Dynamic Ecosystems – Remember it! & Test it!

Dynamic Ecosystems – Remember it! & Test it!

  • Natural change within an ecosystem is known as succession.
  • Primary succession is where an ecosystem begins with an environment in which there are no species, like bare rock.
  • The first colonisers are usually lichen.
  • Moses can grow on lichen and a thin layer of soil forms.
  • Pioneer species can take root on the thin soil and encourage more soil production.
  • Secondary success is where there are a few species.
  • Herbaceous plants can then take root and are followed by larger plants.
  • Trees grow more slowly but their size eventually kills of the shrubs and encourages shade-tolerant species.
  • Once the climax community is reached succession stops.
  • Each stage is known as a seral stage and together they’re known as a sere.
  • Human kept landscapes, like gardens and farmland, are artificial climaxes or plagioclimaxes.
  • Conservation of a habitat usually involves managing succession. This ensures particular habitats are preserved.
  • Evidence-based conservation management involves collecting and analysing data on past conservation activities and then using this to make decisions.



1. A group of ecologist studied three abandoned crop fields over a period of 60 years. They noted the following trends:
i. The soil nitrate concentration rose
ii. The percentage cover of bare soil decreased
iii. The number of woody plants rose
iv. The number of small annual plants decreased

a) Explain why the soil nitrate concentration changed.

b) The coloniser and pioneer plants have different characteristics. For example, pioneer seeds germinate better with fluctuating temperatures. Why is this is an advantage?

c) What would be the advantage for a plant that colonised 50 years before to photosynthesis best at low light intensities?

2. An ecosystem is not a fixed entity: it is in fact, constantly changing over time.

  1. Give an example for each of the following:
    1. pioneer
    2. herbaceous plant
    3. What is the difference in habitat in which pioneers and herbaceous plants can grow?
    4. Explain what a climax community is.
    5. What kind of community is a garden known as?



a) There was an increase in dead organisms which increased the amount of humus and decomposition.

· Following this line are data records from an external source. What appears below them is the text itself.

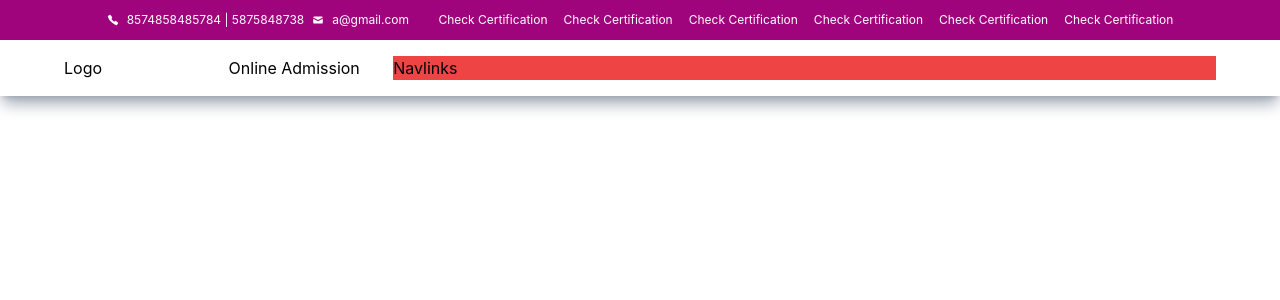
Repository: Sushant203/react-training-
Page: /
The author's editor kept a copy of each file at every save. The page is drawn from the files as they stood at one save, then again after the next save.
The browser window is 1280 px wide. The pictures show the whole page.
The project was rebuilt for these pictures with package versions that can differ from the ones it lists, and the page was loaded fresh each time. Also part of the build but not shown: src/App.css, src/components/LowerNav.jsx, src/components/UpperNav.jsx.

Above is the page before, as saved 2022-12-19 09:44:42.

After the next save:
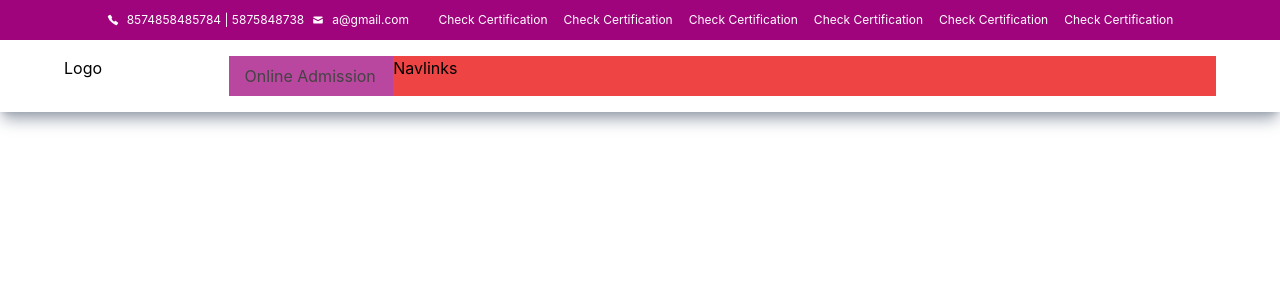
Saved 89 s later.
--- a/src/components/Naviagtion/Toolbar/Secondary.jsx
+++ b/src/components/Naviagtion/Toolbar/Secondary.jsx
@@ -4,7 +4,9 @@ function Secondary() {
   return (
     <div className="grid grid-cols-7 selection: justify-between px-16 w-full py-4 bg-white">
       <div>Logo</div>
-      <div>Online Admission</div>
+      <div className="bg-mainColor px-4 py-2 animate-pulse duration-700 delay-200 transition-all cursor-pointer">
+        Online Admission
+      </div>
       <div className="col-span-5 bg-red-500">Navlinks</div>
     </div>
   );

This led to an increase in nitrification and nitrogen fixation.

b) The temperatures in bare soil fluctuate and at the start of succession there’s more bare soil and few plants.

c) These plants will survive in shady conditions, produced when the taller plants grow and block out the sunlight.


a) Answers include:
i. ferns, grasses
ii. dandelions, goose grass
b) Pioneers can grow in thin soil while herbaceous need more soil in which to grow their roots.

c) A food web composed of numerous trophic levels and comprised of a complexity of interactions at which succession stops.

d) An artificial climax/ plagioclimax